Due to fears of Ebola, Excalibur, the pet of a nurse assistant infected with the virus in Madrid, was euthanized as a precautionary measure.
Due to fears of Ebola, Excalibur, the pet of a nurse assistant infected with the virus in Madrid, was euthanized as a precautionary measure.

Even as the Ebola crisis in West Africa exceeds 8,000 cases and 3,800 deaths — and as Thomas Eric Duncan's family, friends and neighbors mourn his death in Dallas from Ebola — global outrage has erupted over the decision by health officials in Spain to put down a dog whose owner is hospitalized for Ebola.

The dog, named Excalibur, belonged to a nurse in Spain diagnosed this week with Ebola. Spanish authorities killed the dog with plans to incinerate his body as a public-health measure. As I read it, the clamor in response to this decision reflects high emotions from two distinct perspectives. Animal lovers are outraged that the dog was euthanized without any evidence that he had contracted Ebola or would develop Ebola — that is, without any reason to suspect that he was a danger to anyone. I wonder why the dog couldn't have been quarantined, for a long period if necessary. At NPR's Goats and Soda yesterday, infectious disease specialist Dr. Amesh Adalja explained that we know very little about dogs and Ebola transmission; we don't know, for example, how long a quarantine period should be. Still, in animal lovers' minds, the Spanish decision was incredibly hasty and doomed a healthy animal. Others ask how in the world is it that some people appear to be more distraught over Excalibur's fate than the fate of people suffering from Ebola in West Africa?

Over at Bloomberg View, Marc Champion asks in this context, "Are we all quite mad here in the developed world?" Champion says he has "no problem" with the campaign on behalf of Excalibur and that he only wants to keep things in perspective. But let's note how that perspective plays out for him:

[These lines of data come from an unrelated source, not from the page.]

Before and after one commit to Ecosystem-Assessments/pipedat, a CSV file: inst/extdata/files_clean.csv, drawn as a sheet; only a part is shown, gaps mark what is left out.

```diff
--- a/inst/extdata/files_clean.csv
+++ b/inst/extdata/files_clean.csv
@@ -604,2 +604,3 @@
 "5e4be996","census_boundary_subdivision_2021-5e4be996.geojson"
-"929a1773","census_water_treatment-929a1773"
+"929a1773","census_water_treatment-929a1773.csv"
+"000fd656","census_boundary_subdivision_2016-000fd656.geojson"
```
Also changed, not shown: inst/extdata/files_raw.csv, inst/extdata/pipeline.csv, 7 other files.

"Other diseases pose immeasurably greater threats to us — not to mention drunken drivers and unfettered gun ownership (which respectively kill about 10,000 and 32,000 Americans annually). To my mind, crazy would be trying to quarantine African countries to keep Ebola out by cutting off flights to the outside world, as some have proposed. That would be far more senseless and heartless than killing, or caring about, a dog."

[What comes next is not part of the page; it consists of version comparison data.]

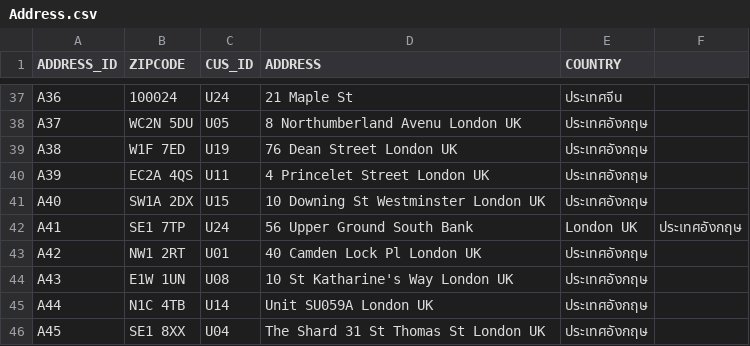
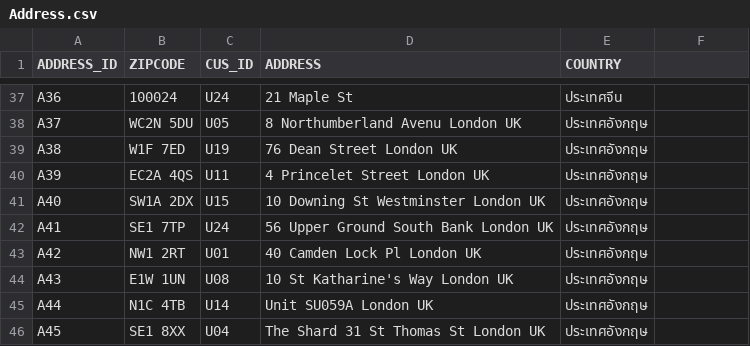
Before and after one commit to kkpanuwat/FinalDatabaseExam, a CSV file: assets/Address.csv, drawn as a sheet; only a part is shown, gaps mark what is left out.

Commit message:
Update Address.csv

```diff
--- a/assets/Address.csv
+++ b/assets/Address.csv
@@ -41,3 +41,3 @@ A39,EC2A 4QS,U11,4 Princelet Street London UK,ประเทศอังกฤ
 A40,SW1A 2DX,U15,10 Downing St Westminster London UK,ประเทศอังกฤษ,
-A41,SE1 7TP,U24,56 Upper Ground South Bank, London UK,ประเทศอังกฤษ
+A41,SE1 7TP,U24,56 Upper Ground South Bank London UK,ประเทศอังกฤษ
 A42,NW1 2RT,U01,40 Camden Lock Pl London UK,ประเทศอังกฤษ,
```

Champion was doing great until that last sentence, where he runs smack into our tendency to frame things in "either/or" language when it comes to animals. It's as if there is only so much compassion and caring action to go around. The worry then becomes, if we expend too much on animals, what will be left over for our own species? But surely our circle of empathy is bigger than that! Excalibur's life mattered too. Saying that — and even pushing for an outcome in line with it — in no way devalues the lives of humans who have suffered from Ebola or suffer from it now.

Even considering our poor state of knowledge regarding dogs and Ebola, what would really have been lost had Excalibur remained in quarantine? Might his death even pave the way now, awfully enough, for quick-and-easy "solutions" of euthanasia of other companion animals associated with Ebola patients? At this stage there's no question that the global response to the Ebola outbreak in Liberia, Sierra Leone and Guinea was painfully slow and incoherent. World Bank president Jim Kim, who trained as a physician and an anthropologist, puts it succinctly:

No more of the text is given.